Herbicide program components

To successfully manage kochia, an herbicide program needs two components:

— a very soluble and effective herbicide that can be incorporated with very little precipitation, such as dicamba; and

— an herbicide that has longer residual activity, which will require perhaps 0.75 inches or more precipitation for adequate incorporation, such as atrazine.

Precipitation events during late winter are often too small to activate longer residual herbicides, but dicamba may control kochia for 4 to 6 weeks until the longer residual herbicide is incorporated.
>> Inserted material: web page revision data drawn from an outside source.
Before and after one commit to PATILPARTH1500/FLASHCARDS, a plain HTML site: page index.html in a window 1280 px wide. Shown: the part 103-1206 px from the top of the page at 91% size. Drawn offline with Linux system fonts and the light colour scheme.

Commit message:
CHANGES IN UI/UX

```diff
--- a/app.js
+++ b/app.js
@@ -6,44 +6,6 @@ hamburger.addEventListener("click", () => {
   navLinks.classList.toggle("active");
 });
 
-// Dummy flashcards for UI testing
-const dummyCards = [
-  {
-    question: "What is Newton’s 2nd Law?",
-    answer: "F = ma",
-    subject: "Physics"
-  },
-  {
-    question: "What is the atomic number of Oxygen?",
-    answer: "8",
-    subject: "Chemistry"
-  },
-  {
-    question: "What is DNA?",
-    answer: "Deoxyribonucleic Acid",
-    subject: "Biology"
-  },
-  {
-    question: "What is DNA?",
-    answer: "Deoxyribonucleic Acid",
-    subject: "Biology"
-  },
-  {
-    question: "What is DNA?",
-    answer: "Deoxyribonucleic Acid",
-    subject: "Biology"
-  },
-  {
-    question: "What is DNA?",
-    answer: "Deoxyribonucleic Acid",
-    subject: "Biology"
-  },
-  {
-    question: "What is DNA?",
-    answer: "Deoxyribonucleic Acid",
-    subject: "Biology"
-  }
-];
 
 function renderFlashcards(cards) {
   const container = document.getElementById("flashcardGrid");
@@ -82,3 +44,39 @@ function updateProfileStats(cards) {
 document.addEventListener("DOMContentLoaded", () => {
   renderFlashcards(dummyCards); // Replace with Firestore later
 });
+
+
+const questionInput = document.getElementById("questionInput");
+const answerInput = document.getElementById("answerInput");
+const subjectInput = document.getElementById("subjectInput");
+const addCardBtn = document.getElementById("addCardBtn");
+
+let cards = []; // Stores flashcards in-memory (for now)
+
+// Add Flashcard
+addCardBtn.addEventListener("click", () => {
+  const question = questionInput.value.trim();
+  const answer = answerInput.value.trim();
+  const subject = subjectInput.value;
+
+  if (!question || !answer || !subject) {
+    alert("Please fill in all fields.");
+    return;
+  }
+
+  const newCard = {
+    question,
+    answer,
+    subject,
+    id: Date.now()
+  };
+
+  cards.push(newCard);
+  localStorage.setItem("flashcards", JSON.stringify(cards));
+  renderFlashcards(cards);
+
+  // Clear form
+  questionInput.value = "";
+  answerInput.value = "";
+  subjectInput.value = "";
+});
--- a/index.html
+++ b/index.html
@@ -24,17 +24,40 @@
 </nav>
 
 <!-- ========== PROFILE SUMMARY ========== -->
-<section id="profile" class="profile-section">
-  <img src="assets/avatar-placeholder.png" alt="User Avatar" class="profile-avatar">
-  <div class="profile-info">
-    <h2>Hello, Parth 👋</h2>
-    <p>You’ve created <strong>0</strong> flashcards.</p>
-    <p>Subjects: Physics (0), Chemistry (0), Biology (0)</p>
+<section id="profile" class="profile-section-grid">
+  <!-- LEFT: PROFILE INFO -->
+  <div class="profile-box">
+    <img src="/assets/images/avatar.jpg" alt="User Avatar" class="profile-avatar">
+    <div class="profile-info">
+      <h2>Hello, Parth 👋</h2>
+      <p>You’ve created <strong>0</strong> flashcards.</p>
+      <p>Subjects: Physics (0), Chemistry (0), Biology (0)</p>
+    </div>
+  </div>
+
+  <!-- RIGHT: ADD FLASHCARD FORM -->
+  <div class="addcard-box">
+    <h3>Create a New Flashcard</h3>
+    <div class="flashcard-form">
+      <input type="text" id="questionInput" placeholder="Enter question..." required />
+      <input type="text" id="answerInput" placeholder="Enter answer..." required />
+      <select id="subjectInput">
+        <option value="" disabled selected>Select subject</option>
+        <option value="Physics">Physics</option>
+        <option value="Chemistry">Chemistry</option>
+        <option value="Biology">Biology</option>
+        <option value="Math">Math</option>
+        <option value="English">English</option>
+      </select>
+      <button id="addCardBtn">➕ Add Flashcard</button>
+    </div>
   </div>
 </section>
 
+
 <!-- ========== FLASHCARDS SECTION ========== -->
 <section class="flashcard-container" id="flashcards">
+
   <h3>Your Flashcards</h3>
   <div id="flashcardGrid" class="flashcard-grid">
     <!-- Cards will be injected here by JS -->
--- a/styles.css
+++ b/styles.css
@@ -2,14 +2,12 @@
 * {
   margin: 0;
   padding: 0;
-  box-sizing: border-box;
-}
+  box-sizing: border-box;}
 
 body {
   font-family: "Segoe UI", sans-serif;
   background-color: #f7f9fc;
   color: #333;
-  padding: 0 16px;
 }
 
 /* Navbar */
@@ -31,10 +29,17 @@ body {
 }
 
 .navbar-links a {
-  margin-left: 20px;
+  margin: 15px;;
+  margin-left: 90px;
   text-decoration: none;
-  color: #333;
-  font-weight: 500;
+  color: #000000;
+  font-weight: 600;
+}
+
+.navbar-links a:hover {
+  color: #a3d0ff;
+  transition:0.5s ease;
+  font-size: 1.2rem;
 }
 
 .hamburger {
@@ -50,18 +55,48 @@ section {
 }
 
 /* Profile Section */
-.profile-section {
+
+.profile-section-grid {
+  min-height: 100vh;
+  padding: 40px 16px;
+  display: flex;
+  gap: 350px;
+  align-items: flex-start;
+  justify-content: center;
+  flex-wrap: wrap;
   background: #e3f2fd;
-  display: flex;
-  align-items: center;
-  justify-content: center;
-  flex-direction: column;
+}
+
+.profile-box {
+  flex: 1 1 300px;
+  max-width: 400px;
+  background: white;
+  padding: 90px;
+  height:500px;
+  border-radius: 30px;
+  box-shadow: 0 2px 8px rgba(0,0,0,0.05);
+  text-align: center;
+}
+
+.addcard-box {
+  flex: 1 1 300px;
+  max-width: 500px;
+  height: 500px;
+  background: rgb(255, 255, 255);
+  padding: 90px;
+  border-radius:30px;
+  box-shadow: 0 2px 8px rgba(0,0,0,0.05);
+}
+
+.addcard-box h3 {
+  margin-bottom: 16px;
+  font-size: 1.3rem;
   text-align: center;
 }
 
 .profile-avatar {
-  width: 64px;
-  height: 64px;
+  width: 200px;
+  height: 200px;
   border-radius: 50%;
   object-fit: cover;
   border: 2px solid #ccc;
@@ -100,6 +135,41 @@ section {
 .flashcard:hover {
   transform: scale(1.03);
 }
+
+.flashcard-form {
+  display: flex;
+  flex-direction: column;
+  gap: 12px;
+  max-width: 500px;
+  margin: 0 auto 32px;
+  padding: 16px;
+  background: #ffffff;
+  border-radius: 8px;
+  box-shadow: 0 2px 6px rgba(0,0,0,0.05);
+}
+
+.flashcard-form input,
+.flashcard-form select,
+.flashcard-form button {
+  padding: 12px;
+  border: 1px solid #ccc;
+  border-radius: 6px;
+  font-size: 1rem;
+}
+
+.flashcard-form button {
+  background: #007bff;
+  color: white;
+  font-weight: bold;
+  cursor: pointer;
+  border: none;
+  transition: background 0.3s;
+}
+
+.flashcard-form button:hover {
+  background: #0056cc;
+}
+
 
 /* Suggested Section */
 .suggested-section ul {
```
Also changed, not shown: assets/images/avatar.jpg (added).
The best timing to apply herbicides for kochia control is generally January through the first week of March but prior to kochia emergence, which can vary depending on weather conditions. Later applications, for example, at the time of burndown, are more likely to occur after kochia emergence, which increases the risk of control failure.
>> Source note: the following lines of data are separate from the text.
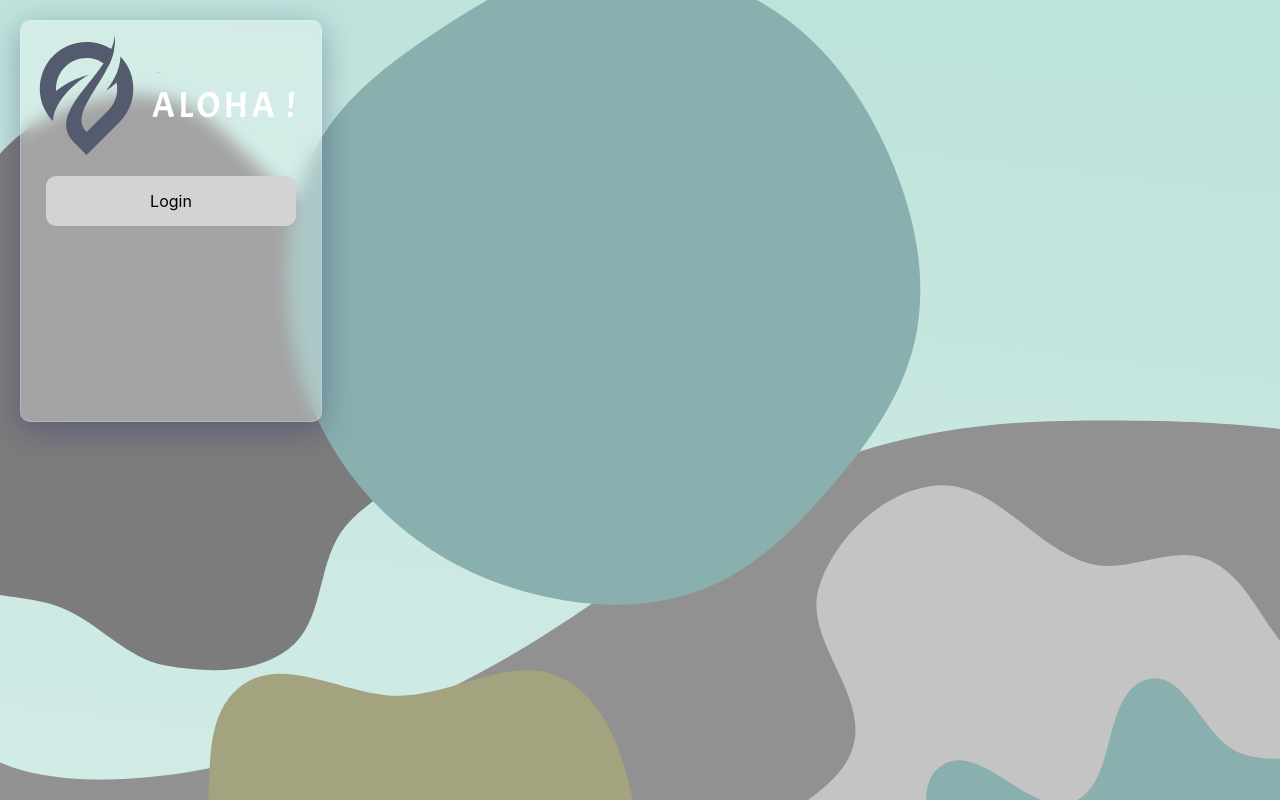
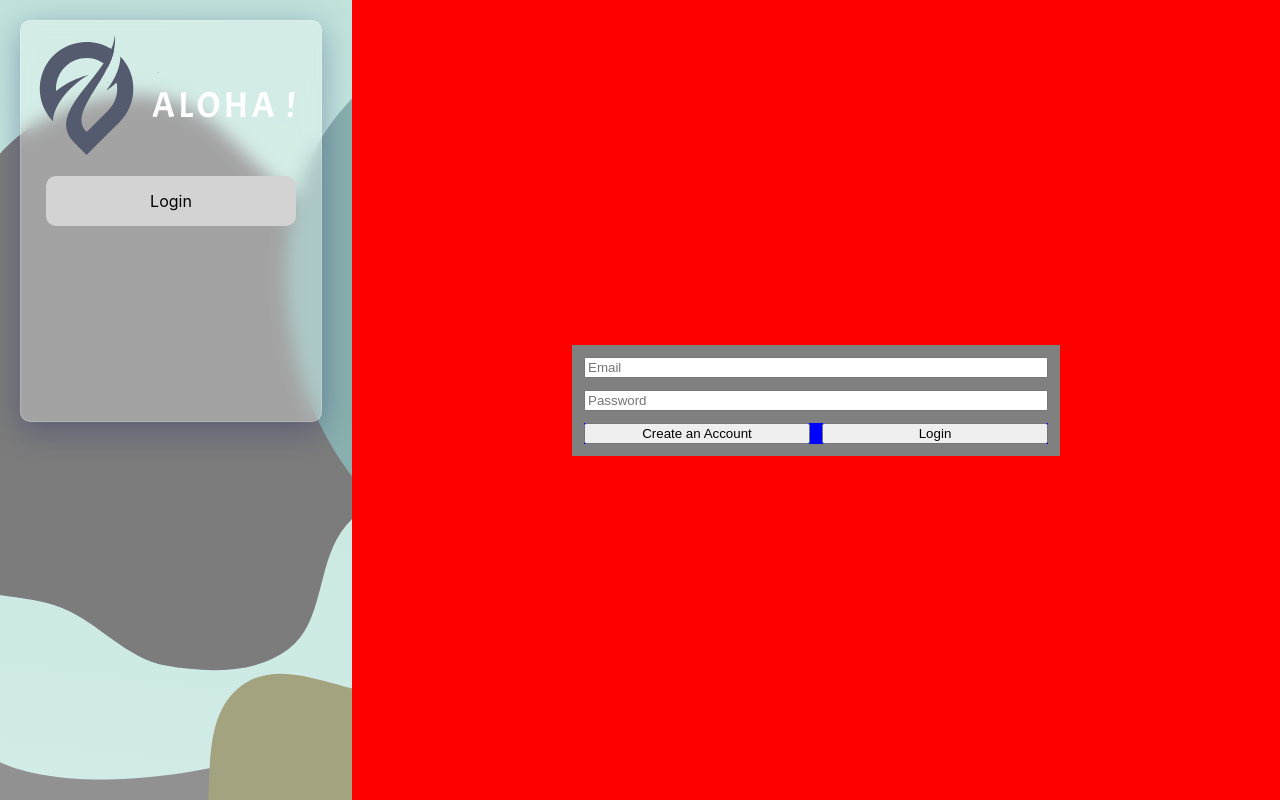
Before and after one commit to camilawfranco/techlabs_group3, a React (Create React App) app in the folder frontend/: page /test in a window 1280 px wide. Built offline with nearby package versions, Linux system fonts and the light colour scheme.

Commit message:
small changes and first login template under localhost:3000/test

```diff
--- a/frontend/src/App.js
+++ b/frontend/src/App.js
@@ -3,6 +3,7 @@ import React, { useEffect, useState } from "react";
 import Overview from "./routes/Overview";
 import { BrowserRouter, Route, Switch } from "react-router-dom";
 import Login from "./routes/Login";
+import LoginCW from "./routes/LoginCW";
 import Calender from "./routes/Calender";
 import Profile from "./routes/Profile";
 import CreateEvent from "./routes/CreateEvent";
@@ -23,6 +24,8 @@ function App() {
         <Layout>
           <Switch>
             <Route exact path="/" component={Login} />
+            <Route path="/test" component={LoginCW} />
+            {/* <Route exact path="/" component={LoginCW} /> */}
             <Route path="/event/:id" component={SingleEvent} />
             {user && (
               <>
--- /dev/null
+++ b/frontend/src/routes/LoginCW.js
@@ -0,0 +1,117 @@
+import React, { useContext, useState } from "react";
+import styled from "styled-components";
+import { useHistory } from "react-router-dom";
+import { UserContext } from "../App";
+import { MdVisibility } from "react-icons/md";
+import { MdVisibilityOff } from "react-icons/md";
+
+const LoginCW = () => {
+  const history = useHistory();
+  const { user, setUser } = useContext(UserContext);
+  const [registered, setRegistered] = useState(true);
+  const [personalData, setPersonalData] = useState({ name: "", email: "", password: "", confirmPW: "" });
+  const [visibility, setVisibility] = useState(false);
+
+  const switchMode = (event) => {
+    event.preventDefault();
+    setRegistered(!registered);
+  };
+
+  const handleChange = (event) => {
+    setPersonalData({ ...personalData, [event.currentTarget.name]: event.currentTarget.value });
+  };
+
+  const handleShowPassword = () => {
+    setVisibility(!visibility);
+  };
+
+  const handleSubmit = (event) => {
+    event.preventDefault();
+  };
+
+  return (
+    <Window>
+      <LoginWindow>
+        {!registered && (
+          <InputField name="name" id="name" value={personalData.name} onChange={handleChange} placeholder="Name" />
+        )}
+        <InputField
+          type="email"
+          name="email"
+          id="email"
+          value={personalData.email}
+          onChange={handleChange}
+          placeholder="Email"
+        />
+        <InputField
+          type="password"
+          name="password"
+          id="password"
+          value={personalData.password}
+          onChange={handleChange}
+          placeholder="Password"
+        />
+        {!registered && (
+          <>
+            <InputField
+              type={visibility ? "text" : "password"}
+              name="confirmPW"
+              id="confirmPW"
+              value={personalData.confirmPW}
+              onChange={handleChange}
+              placeholder="ConfirmPassword"
+            />
+            <VisibilityButton onClick={handleShowPassword}>
+              {visibility ? <MdVisibility /> : <MdVisibilityOff />}
+            </VisibilityButton>
+          </>
+        )}
+        <ButtonBox>
+          <Button type="button" onClick={switchMode}>
+            {registered ? "Create an Account" : "Go to login"}
+          </Button>
+          <Button type="submit">{registered ? "Login" : "Register"}</Button>
+        </ButtonBox>
+      </LoginWindow>
+    </Window>
+  );
+};
+
+export default LoginCW;
+
+const Window = styled.div`
+  height: 100%;
+  width: 100%;
+  background: red;
+  display: flex;
+  flex-direction: row;
+  justify-content: center;
+  align-items: center;
+`;
+
+const LoginWindow = styled.form`
+  display: flex;
+  flex-direction: column;
+  justify-content: center;
+  gap: 12px;
+  width: 50%;
+  padding: 12px;
+  background: grey;
+`;
+
+const InputField = styled.input``;
+
+const VisibilityButton = styled.div``;
+
+const ButtonBox = styled.div`
+  display: flex;
+  flex-direction: row;
+  justify-content: space-evenly;
+  width: 100%;
+  background: blue;
+  gap: 12px;
+`;
+
+const Button = styled.button`
+  width: 100%;
+`;
```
If it is difficult for a grower to apply pre-emerge herbicides in early Spring. A Fall-applied treatment can also be effective to help ensure timely application, and good control, however, they are not likely to effectively control later flushes of kochia.

The duration of a fall applied herbicide in early December and combined with a spring pre-emerge application in late February has achieved greater than 80% control of kochia in Kansas. These treatments were conducted in Tribune and Garden City by K-State Weed Science specialist. They used three different treatments and each one was equally effective. They were ATZ + Clarity + Sharpen; ATZ + Clarity + Zidua; and Atrazine + Clarity.

Don’t forget several Extension Districts in the area are hosting a weekly “Crop Talk – virtual webinars” each Tuesday and some Wednesdays beginning at 10:30 a.m. You will need to register in order to get the link to the Zoom or YouTube connection. http://tinyurl.com/croptalk

1.    Corn Insect Resistance: Rootworm and Western Bean Cutworm, February 16

2.    Grain Sorghum Weed Control: Start clean…..Stay clean! February 23

3.    Sorghum Insects: Aphids, Headworms and Chinch bugs…..Oh my! February 24

4.    Alfalfa Management for Insects and Adverse weather, March 2

5.    Dryland Corn Dynamics, March 9

Stacy Campbell is an Agriculture and Natural Resources agent in the Cottonwood District (which includes Barton and Ellis counties) for K-State Research and Extension. You can contact him by e-mail at scampbel@ksu.edu or calling 785-628-9430.